◆ User interface change data:
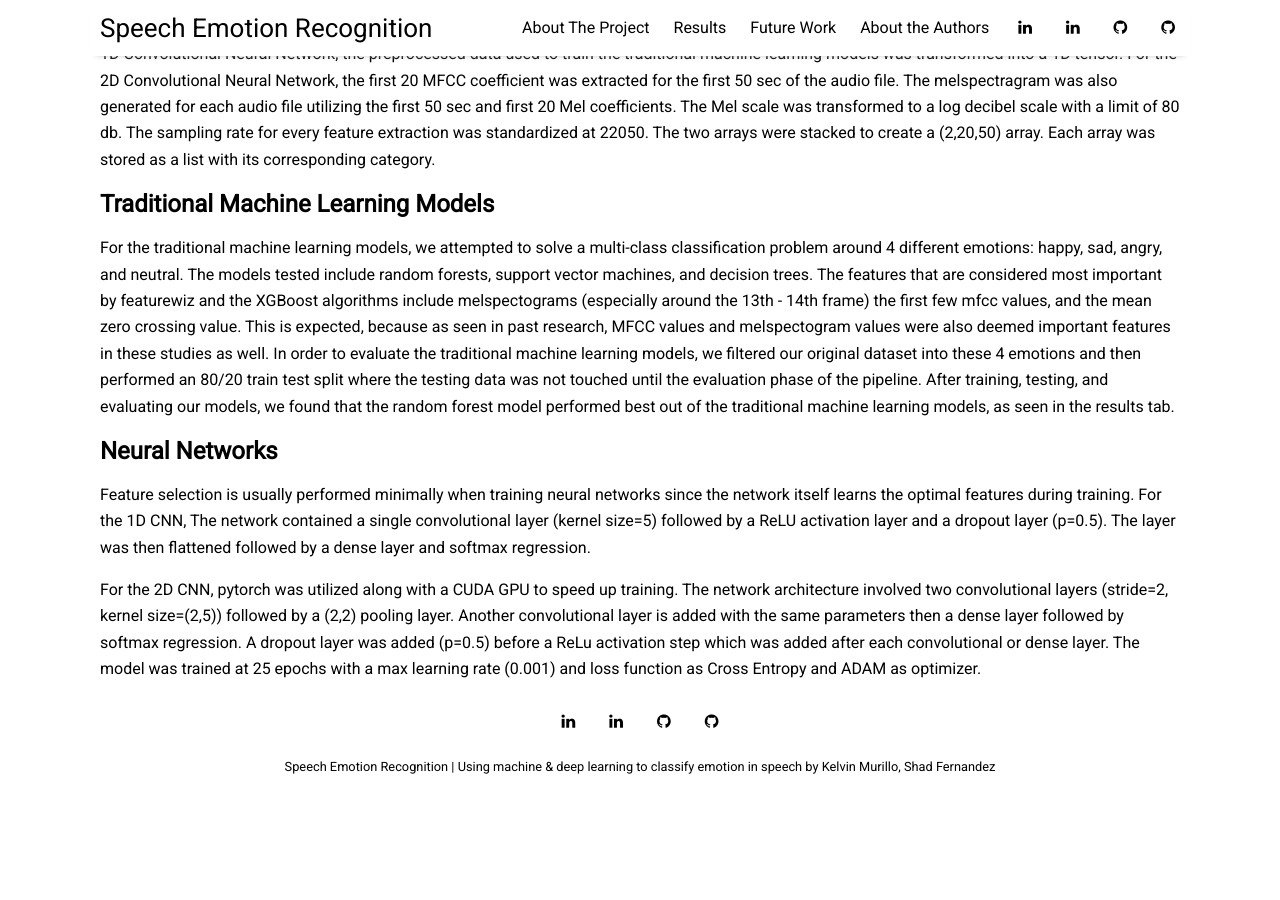
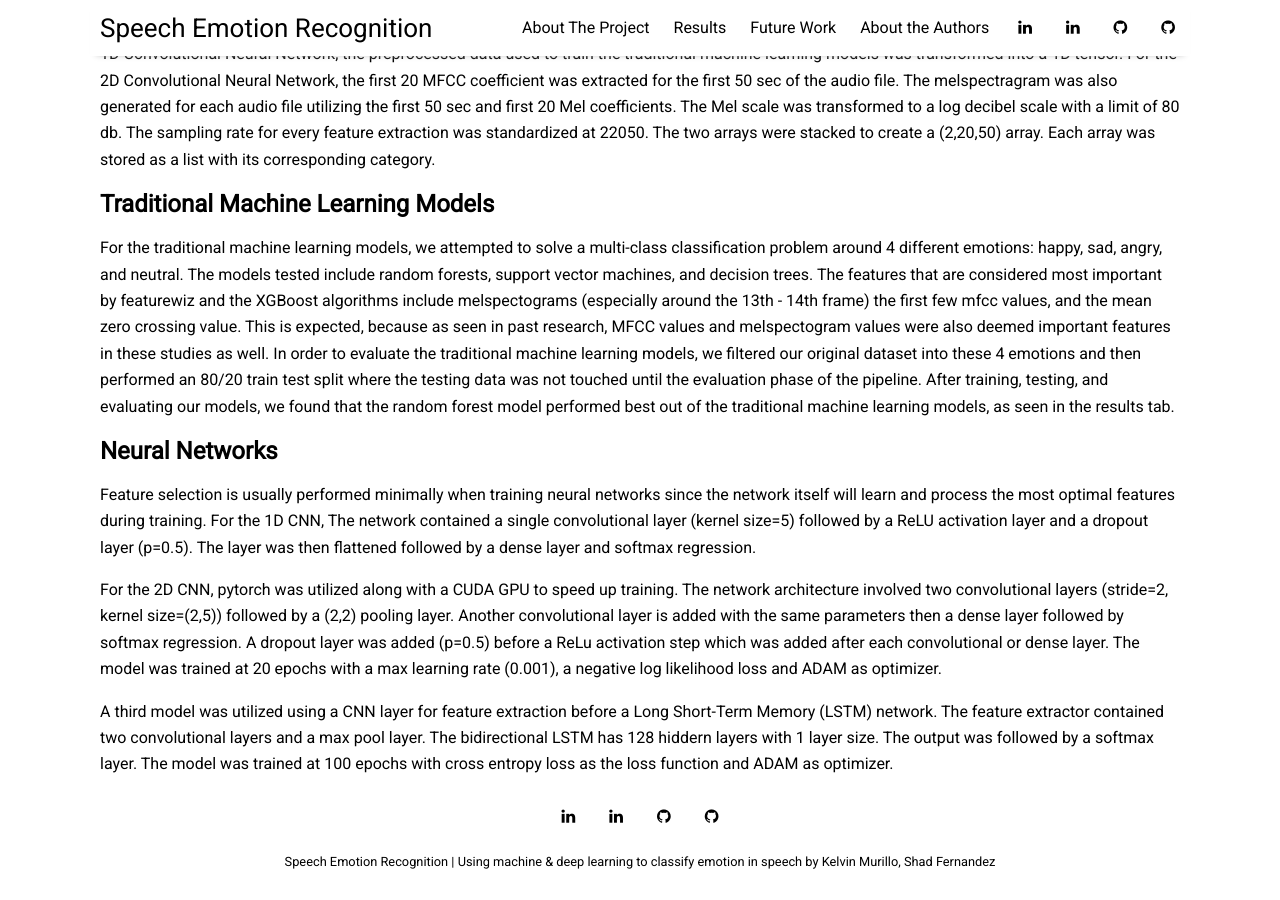
Before and after one commit to kelvinm10/SER_Website, a Jekyll site: the page built from _posts/2022-04-02-about-the-project.md, in a window 1280 px wide and 900 px high, scrolled down 1246 px. Built offline with Jekyll 4.4.1, drawn with Linux system fonts in a browser that asks for light colours; nearby versions of some CDN libraries; before the commit the page ends 2051 px from its top, so only the background shows below that.

Commit message:
Update 2022-04-02-about-the-project.md
added description of network architectures used for training

```diff
--- a/_posts/2022-04-02-about-the-project.md
+++ b/_posts/2022-04-02-about-the-project.md
@@ -59,12 +59,15 @@ testing, and evaluating our models, we found that the random forest model perfor
 learning models, as seen in the results tab.
 
 ## Neural Networks
-Feature selection is usually performed minimally when training neural networks since the network itself learns the optimal
-features during training. For the 1D CNN, The network contained a single convolutional layer (kernel size=5) followed by
+Feature selection is usually performed minimally when training neural networks since the network itself will learn and process the most
+optimal features during training. For the 1D CNN, The network contained a single convolutional layer (kernel size=5) followed by
 a ReLU activation layer and a dropout layer (p=0.5). The layer was then flattened followed by a dense layer and softmax regression.
 
 For the 2D CNN, pytorch was utilized along with a CUDA GPU to speed up training. The network architecture involved
 two convolutional layers (stride=2, kernel size=(2,5)) followed by a (2,2) pooling layer. Another convolutional layer
 is added with the same parameters then a dense layer followed by softmax regression. A dropout layer was added (p=0.5)
-before a ReLu activation step which was added after each convolutional or dense layer. The model was trained at 25 epochs
-with a max learning rate (0.001) and loss function as Cross Entropy and ADAM as optimizer.
+before a ReLu activation step which was added after each convolutional or dense layer. The model was trained at 20 epochs
+with a max learning rate (0.001), a negative log likelihood loss and ADAM as optimizer.
+
+A third model was utilized using a CNN layer for feature extraction before a Long Short-Term Memory (LSTM) network. The feature extractor contained two convolutional layers and a max pool layer. The bidirectional LSTM has 128 hiddern layers with 1 layer size. The output was followed by a softmax
+layer. The model was trained at 100 epochs with cross entropy loss as the loss function and ADAM as optimizer.
```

◆ What you need to do: Copy each line above holding "rate".

◆ Result of this exercise:
-with a max learning rate (0.001) and loss function as Cross Entropy and ADAM as optimizer.
+with a max learning rate (0.001), a negative log likelihood loss and ADAM as optimizer.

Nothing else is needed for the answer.